### TASK DESCRIPTION:
Show only those lines of the entries where the string "userController" is found.

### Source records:
=== Section Start ===
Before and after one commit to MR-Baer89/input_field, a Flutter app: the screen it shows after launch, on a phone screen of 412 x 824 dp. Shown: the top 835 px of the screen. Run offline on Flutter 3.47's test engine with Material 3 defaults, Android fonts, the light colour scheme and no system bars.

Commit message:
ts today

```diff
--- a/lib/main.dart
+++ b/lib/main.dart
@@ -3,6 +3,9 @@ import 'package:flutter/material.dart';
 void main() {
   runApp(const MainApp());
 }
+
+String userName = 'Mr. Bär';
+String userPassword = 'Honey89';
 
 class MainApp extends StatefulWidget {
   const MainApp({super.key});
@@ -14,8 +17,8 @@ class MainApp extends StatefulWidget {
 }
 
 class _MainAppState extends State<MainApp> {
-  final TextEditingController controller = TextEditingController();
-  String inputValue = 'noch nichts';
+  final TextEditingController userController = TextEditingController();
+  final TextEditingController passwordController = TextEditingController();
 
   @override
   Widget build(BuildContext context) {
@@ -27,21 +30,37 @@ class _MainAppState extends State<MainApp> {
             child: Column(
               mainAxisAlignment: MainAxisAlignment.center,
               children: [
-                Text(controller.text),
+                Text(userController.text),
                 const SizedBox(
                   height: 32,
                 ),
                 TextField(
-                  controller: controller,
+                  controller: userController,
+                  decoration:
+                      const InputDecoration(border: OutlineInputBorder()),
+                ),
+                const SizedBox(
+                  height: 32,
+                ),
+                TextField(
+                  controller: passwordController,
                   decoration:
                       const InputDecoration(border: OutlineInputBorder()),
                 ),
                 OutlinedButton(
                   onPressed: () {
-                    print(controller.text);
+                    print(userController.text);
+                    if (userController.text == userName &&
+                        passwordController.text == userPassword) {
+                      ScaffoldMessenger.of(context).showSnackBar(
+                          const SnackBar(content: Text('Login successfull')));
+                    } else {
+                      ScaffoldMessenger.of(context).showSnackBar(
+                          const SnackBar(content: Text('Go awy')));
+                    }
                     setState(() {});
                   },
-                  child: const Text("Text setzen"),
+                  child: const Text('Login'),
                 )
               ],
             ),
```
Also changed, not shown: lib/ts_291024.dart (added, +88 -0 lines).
=== Section End ===
### SOLUTION BELOW:
+  final TextEditingController userController = TextEditingController();
+                Text(userController.text),
+                  controller: userController,
+                    print(userController.text);
+                    if (userController.text == userName &&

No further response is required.